# [TRY IT]
From the entries, copy each line that includes "default".

-------- ENTRIES PROVIDED --------

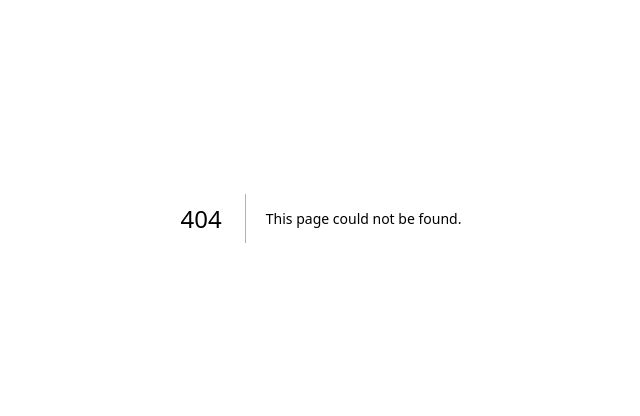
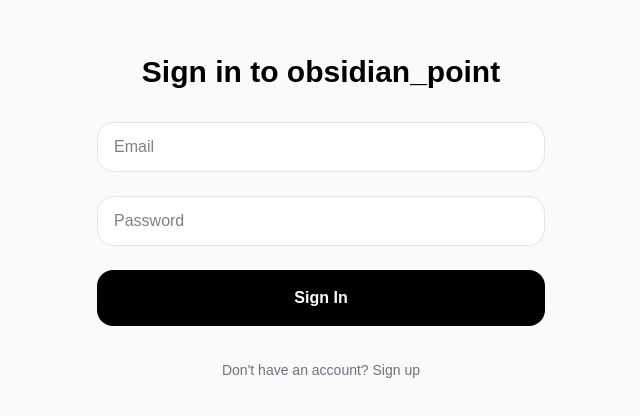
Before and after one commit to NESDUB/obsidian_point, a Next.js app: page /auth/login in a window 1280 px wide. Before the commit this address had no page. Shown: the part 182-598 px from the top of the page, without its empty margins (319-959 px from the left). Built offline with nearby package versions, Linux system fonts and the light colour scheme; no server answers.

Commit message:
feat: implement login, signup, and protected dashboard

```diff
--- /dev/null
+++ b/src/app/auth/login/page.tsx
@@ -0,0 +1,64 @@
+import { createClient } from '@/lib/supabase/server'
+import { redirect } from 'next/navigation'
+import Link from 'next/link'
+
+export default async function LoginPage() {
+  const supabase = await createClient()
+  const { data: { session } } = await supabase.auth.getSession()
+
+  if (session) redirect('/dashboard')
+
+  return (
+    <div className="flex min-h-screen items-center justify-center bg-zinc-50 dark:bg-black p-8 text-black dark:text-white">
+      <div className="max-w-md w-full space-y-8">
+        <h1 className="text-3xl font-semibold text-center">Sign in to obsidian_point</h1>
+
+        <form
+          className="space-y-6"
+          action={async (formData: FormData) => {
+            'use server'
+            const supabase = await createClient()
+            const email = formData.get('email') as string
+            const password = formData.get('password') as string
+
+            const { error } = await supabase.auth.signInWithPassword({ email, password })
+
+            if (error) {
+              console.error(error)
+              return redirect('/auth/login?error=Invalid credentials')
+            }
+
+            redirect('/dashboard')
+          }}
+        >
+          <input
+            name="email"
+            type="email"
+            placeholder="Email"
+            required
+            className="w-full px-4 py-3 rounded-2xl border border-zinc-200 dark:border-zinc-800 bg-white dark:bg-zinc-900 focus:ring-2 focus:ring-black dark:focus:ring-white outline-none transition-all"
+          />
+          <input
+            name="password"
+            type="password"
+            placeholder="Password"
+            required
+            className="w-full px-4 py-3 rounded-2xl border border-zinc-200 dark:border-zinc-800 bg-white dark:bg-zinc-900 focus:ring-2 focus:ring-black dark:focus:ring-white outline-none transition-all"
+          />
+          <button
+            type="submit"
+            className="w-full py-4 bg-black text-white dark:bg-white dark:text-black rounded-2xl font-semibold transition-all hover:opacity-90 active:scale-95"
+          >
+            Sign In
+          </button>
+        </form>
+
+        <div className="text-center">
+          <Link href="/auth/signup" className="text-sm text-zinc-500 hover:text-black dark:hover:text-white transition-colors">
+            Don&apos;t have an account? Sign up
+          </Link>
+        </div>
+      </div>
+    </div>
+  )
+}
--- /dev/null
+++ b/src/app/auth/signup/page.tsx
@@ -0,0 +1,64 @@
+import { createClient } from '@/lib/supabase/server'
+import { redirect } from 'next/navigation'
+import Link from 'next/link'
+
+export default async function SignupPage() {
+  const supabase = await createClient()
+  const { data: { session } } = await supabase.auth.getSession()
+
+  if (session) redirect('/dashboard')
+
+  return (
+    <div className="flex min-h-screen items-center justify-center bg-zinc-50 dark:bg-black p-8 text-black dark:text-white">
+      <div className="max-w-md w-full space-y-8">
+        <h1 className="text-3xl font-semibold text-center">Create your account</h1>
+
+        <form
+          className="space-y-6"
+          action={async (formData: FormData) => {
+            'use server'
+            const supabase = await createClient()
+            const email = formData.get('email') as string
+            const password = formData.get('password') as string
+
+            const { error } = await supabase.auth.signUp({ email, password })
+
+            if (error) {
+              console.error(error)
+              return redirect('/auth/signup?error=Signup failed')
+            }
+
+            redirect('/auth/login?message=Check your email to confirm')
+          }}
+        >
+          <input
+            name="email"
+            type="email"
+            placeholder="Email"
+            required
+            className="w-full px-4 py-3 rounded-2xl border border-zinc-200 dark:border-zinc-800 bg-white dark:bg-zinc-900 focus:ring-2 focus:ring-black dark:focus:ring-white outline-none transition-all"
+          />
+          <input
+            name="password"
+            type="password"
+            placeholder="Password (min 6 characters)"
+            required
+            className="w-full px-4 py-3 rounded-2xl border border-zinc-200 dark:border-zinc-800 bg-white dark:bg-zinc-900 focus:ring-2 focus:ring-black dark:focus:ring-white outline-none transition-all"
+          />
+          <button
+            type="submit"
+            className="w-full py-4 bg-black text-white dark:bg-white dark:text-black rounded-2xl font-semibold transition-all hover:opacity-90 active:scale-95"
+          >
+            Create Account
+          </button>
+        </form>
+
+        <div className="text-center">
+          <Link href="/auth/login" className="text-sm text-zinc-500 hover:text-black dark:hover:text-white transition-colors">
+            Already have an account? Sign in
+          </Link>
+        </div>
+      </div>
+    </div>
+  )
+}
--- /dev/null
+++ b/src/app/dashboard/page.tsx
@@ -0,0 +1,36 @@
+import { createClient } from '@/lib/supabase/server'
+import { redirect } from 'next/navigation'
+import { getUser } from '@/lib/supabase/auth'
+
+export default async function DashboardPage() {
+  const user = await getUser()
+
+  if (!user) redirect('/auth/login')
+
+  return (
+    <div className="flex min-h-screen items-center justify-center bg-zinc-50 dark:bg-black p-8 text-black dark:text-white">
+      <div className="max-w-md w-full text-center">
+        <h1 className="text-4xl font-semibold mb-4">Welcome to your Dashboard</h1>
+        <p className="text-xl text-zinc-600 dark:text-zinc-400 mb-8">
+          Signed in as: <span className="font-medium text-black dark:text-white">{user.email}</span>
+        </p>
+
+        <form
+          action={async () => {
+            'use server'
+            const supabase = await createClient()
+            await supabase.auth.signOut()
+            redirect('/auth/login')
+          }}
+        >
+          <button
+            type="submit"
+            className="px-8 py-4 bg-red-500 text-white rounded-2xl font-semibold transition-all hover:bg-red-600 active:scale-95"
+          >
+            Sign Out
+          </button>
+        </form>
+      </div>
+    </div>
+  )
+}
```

--------

# [WRITTEN REPLY]
+export default async function LoginPage() {
+export default async function SignupPage() {
+export default async function DashboardPage() {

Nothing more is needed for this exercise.